---------- Records for processing ----------

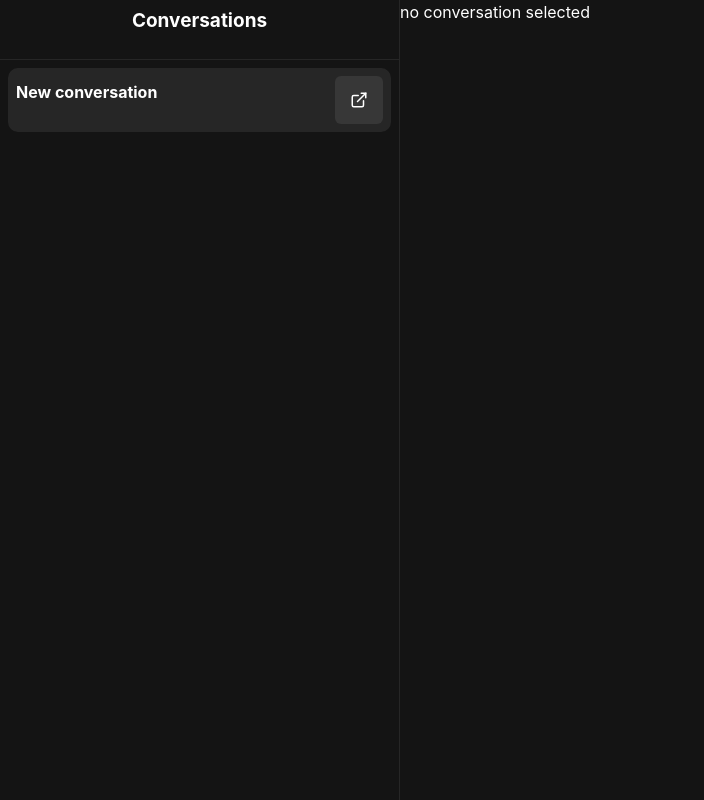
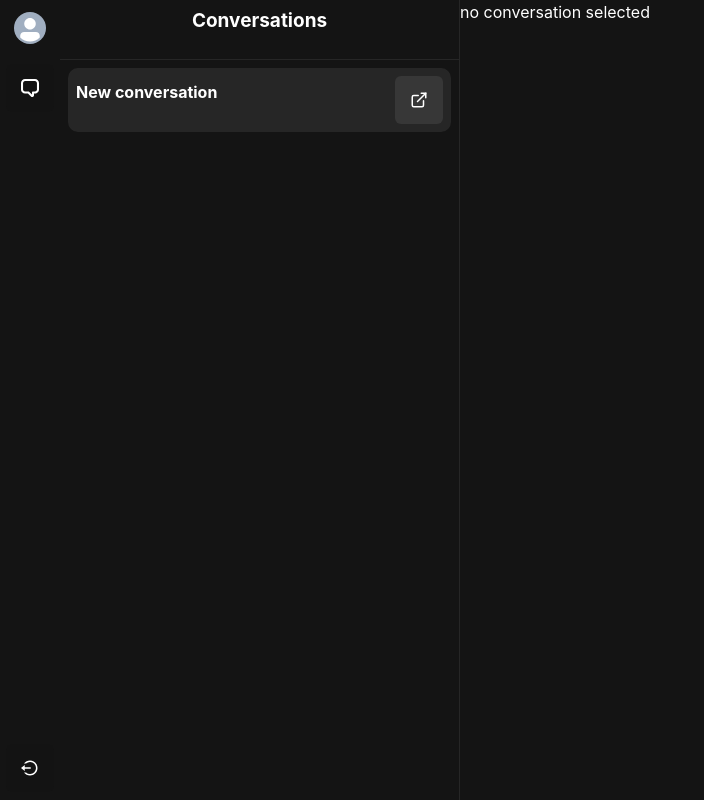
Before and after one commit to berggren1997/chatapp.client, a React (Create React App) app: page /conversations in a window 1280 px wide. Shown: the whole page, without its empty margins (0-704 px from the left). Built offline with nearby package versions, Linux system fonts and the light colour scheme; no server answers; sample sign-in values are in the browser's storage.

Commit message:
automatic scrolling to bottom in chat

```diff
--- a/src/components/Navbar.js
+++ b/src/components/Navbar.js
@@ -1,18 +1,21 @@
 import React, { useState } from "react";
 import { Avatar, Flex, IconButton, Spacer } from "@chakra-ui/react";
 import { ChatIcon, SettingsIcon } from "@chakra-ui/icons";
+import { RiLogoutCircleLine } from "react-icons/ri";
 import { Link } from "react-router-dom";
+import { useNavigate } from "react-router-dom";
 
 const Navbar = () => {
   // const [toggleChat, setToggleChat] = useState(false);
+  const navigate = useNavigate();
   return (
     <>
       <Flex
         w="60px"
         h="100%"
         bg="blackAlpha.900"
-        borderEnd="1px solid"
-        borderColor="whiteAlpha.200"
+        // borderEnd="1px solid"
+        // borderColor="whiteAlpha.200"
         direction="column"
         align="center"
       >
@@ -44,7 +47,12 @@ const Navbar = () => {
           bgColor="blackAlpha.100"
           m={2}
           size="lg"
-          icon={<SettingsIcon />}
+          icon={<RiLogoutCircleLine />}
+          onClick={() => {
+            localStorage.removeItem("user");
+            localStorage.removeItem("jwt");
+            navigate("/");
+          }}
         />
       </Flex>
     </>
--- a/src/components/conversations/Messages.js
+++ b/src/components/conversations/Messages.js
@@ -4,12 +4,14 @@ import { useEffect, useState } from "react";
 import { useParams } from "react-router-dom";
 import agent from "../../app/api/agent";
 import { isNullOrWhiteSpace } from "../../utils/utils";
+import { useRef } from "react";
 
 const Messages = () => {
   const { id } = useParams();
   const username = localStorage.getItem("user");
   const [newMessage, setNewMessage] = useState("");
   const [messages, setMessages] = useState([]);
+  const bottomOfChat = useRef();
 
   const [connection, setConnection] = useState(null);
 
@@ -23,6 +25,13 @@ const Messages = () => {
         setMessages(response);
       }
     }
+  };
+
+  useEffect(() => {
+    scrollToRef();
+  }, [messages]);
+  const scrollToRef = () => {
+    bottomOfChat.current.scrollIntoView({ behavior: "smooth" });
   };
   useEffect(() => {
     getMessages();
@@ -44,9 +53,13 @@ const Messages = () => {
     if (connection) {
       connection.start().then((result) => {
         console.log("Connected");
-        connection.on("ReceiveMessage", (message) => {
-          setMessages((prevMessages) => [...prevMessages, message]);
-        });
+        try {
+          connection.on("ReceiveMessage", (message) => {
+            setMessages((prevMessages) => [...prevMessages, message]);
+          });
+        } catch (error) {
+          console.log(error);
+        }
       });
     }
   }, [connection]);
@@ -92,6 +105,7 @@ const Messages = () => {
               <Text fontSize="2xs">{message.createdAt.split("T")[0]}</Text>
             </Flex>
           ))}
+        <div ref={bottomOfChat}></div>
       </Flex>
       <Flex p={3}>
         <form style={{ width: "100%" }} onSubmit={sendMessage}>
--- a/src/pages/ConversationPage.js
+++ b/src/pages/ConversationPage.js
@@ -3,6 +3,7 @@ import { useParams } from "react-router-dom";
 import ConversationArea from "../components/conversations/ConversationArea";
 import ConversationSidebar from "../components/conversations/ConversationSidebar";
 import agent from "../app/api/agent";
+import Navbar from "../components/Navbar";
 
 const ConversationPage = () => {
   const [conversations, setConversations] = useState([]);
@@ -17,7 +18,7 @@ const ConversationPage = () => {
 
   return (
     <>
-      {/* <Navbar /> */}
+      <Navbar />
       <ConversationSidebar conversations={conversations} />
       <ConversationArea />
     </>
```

----------

[What you have to do]:
Where a line of the data holds "useEffect", show that line.

[Written reply]:
@@ -4,12 +4,14 @@ import { useEffect, useState } from "react";
+  useEffect(() => {
   useEffect(() => {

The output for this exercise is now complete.